Exosomes in Regenerative Medicine
What are exosomes and what can they do?
Since the original description of exosomes over 30 years ago, the term has been loosely used for various forms of extracellular vesicle, muddying the field and contributing to the skepticism with which the research has sometimes been met. Exosomes are best defined as extracellular vesicles that are released from cells upon fusion of an intermediate endocytic compartment, the multivehicular body (MVB), with the plasma membrane. This liberates intraluminal vesicles (ILVs) into the extracellular milieu and the vesicles thereby released are what we know as exosomes
Exosomes have been explored as a means of treatment when applied to regenerative therapy as their ability to store molecular structures and communicate with other cells helps contribute to healing. Since exosomes that are secreted from fibrocytes contain proteins and microRNA crucial in regulating collagen deposition and treating inflammation, they have been attributed to improving tissue health during wound therapy.
Types of Allografts we offer
The use of exosomes in skin repair and wound healing
Exosomes or extracellular vesicles are utilized because of their excellent therapeutic potential. Improved vascularization, control of inflammation, the rejuvenation of skin from the effects of aging or trauma are some of the benefits that can be derived from the use of exosomes.
Exosomes have shown in many studies to have positive effects on both wound healing and skin repair making them attractive treatment options in regenerative medicine and in the treatment of acute and chronic wounds. In one study, exosomes were shown to have tremendous potential as a noncellular, off-the-shelf therapeutic modality for wound healing.
These peer-reviewed scientific articles all demonstrate the
amazing benefits of using exosomes in regenerative medicine.
Lipids, proteins and nucleic acids are transported to MVBs and onto or into the intraluminal vesicles, which upon fusion of the MVB with the plasma membrane are released as exosomes.
Clinical Studies on the Capabilities of Amniotic Fluid
There are more than 200,000 peer reviewed scientific publications on pubmed and other medical journals with thousands discussing positive outcomes following the use of amniotic ﬂuid in regenerative medicine.
All birth tissue products are obtained from C-section deliveries from normal, full-term pregnancies. Donors that consent to use of their birth tissues are carefully screened prior to the use of their tissues in manufacturing.

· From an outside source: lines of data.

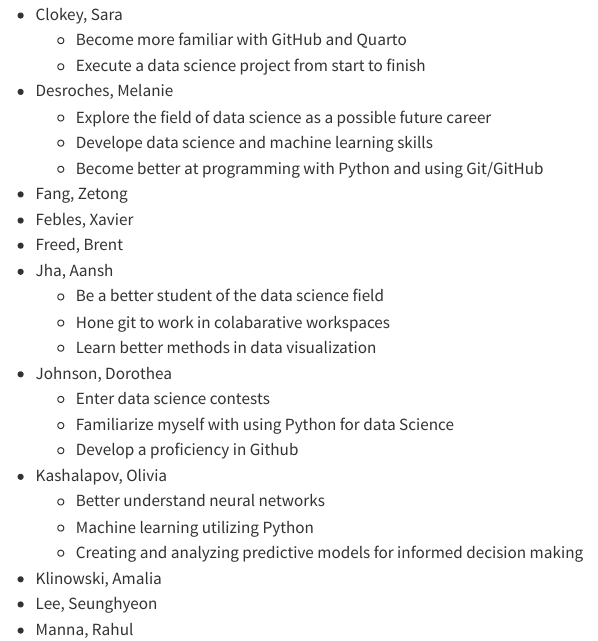
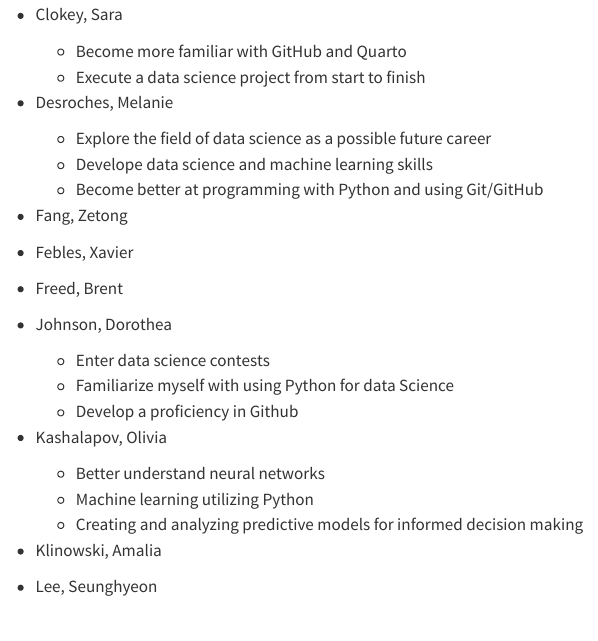
Before and after one commit to ids24f/contributing-to-classnotes-aanshjhauconn, a Quarto document (index.qmd): the page in a window 1100 px wide, from 2090 px down before the commit and from 2160 px down after it, so that both start at the same text. Rendered offline with R 4.5, knitr and Pandoc in place of Quarto, with nearby package versions.

Commit message:
deleted names and wishes from list

```diff
--- a/index.qmd
+++ b/index.qmd
@@ -120,10 +120,7 @@ Markdown.
 + Fang, Zetong
 + Febles, Xavier
 + Freed, Brent
-+ Jha, Aansh
-    - Be a better student of the data science field
-    - Hone git to work in colabarative workspaces
-    - Learn better methods in data visualization
+
 + Johnson, Dorothea
     - Enter data science contests
     - Familiarize myself with using Python for data Science
```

Comprehensive medical and social histories of the donors are obtained and tissues are procured, processed, and tested to minimize potential risks of disease transmission to recipients. Infectious disease testing is performed at a certified laboratory in accordance with the Clinical Laboratory Improvement Amendments of 1988 (CLIA) and 42 CFR part 493.
Each donor is tested for HBsAg (Hepatitis B Surface Antigen), HBcAb (hepatitis B core Antibody), HCV (hepatitis C Antibody), HIV I/II-Ab (Antibody to Human Immunodeﬁciency Virus Types 1 and Syphilis detection test, HIV NAT (HIV Nucleic Acid Test), and HCV NAT (HCV Nucleic Acid Test).
All products are tested post-sterilization to demonstrate the absence of bacterial and fungal pathogens and are non-pyrogenic.